Pan, Xin, Wang, Li, Ye, Jiajie, Qin, Song, He, Bingfang
Applied microbiology and biotechnology 2018 v.102 no.4 pp. 1749-1758
Providencia rettgeri, amoxicillin, cefadroxil, hydrolysis, industrial applications, kinetics, molecular models, mutants, penicillin amidase, site-directed mutagenesis

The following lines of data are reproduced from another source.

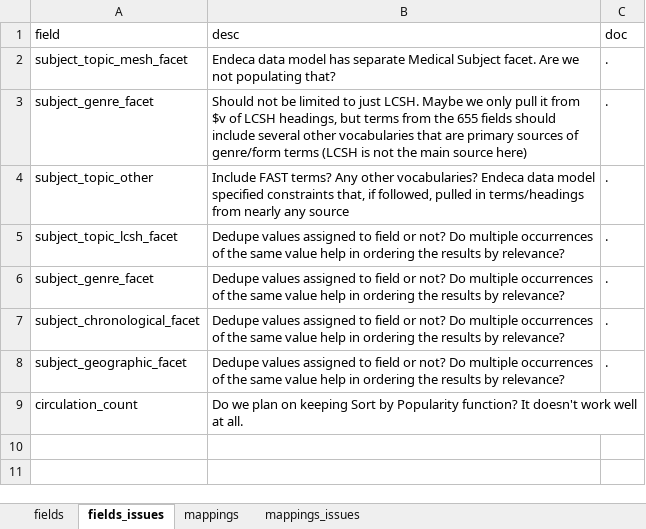
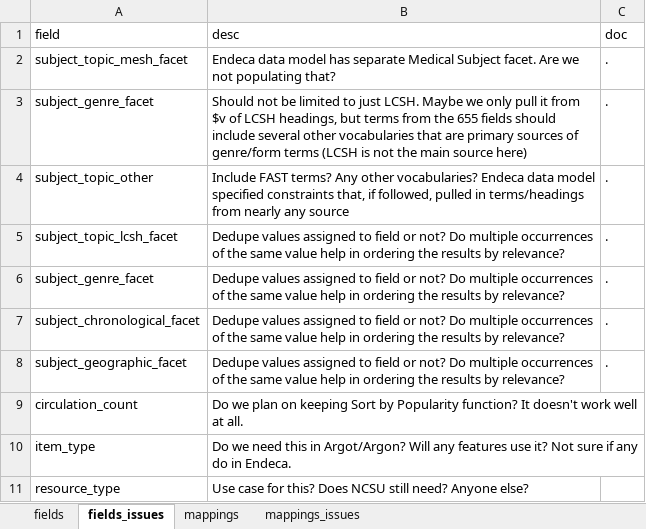
Before and after one commit to trln/data-documentation, an Excel workbook: argot/argot.xlsx, sheet fields_issues, drawn as a sheet; values as stored, in another font and other column widths than the file's, no borders; table styles not drawn; the diff names each change by its address in the sheet, - before the commit and + after, or states it on an @@ line.

Commit message:
Adding items and holdings data fields; UNC mappings

```diff
--- a/argot/argot.xlsx (sheet fields_issues)
+++ b/argot/argot.xlsx (sheet fields_issues)
+row 10: item_type | Do we need this in Argot/Argon? Will any features use it? Not sure if any do in Endeca.
+row 11: resource_type | Use case for this? Does NCSU still need? Anyone else?
```
Also changed, not shown: sheet fields, sheet mappings, 5 other files.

Penicillin G acylase (PGA) was isolated from Providencia rettgeri PX04 (PrPGApx04) and utilized for the kinetically controlled synthesis of β-lactam antibiotics. Site-directed mutagenesis was performed to increase the process efficiency. Molecular docking was carried out to speculate the key mutant positions corresponding with synthetic activity, which resulted in the achievement of an efficient mutant, βF24G. It yielded higher conversions than the wild-type enzyme in the synthesis of amoxicillin (95 versus 17.2%) and cefadroxil (95.4 versus 43.2%). The reaction time for achieving the maximum conversion decreased from 14 to 16 h to 2–2.5 h. Furthermore, the secondary hydrolysis of produced antibiotics was hardly observed. Kinetic analysis showed that the (kcₐₜ/Kₘ)AD value for the activated acyl donor D-hydroxyphenylglycine methyl ester (D-HPGME) increased up to 41 times. In contrast, the (kcₐₜ/Kₘ)Pₛ values for the products amoxicillin and cefadroxil decreased 6.5 and 21 times, respectively. Consequently, the α value (kcₐₜ/Kₘ)Pₛ/(kcₐₜ/Kₘ)AD, which reflected the relative hydrolytic specificity of PGA for produced antibiotics with respect to the activated acyl donor, were only 0.028 and 0.043, respectively. The extremely low hydrolytic activity for the products of the βF24G mutant enabled greater product accumulation to occur during synthesis, which made it a promising enzyme for industrial applications.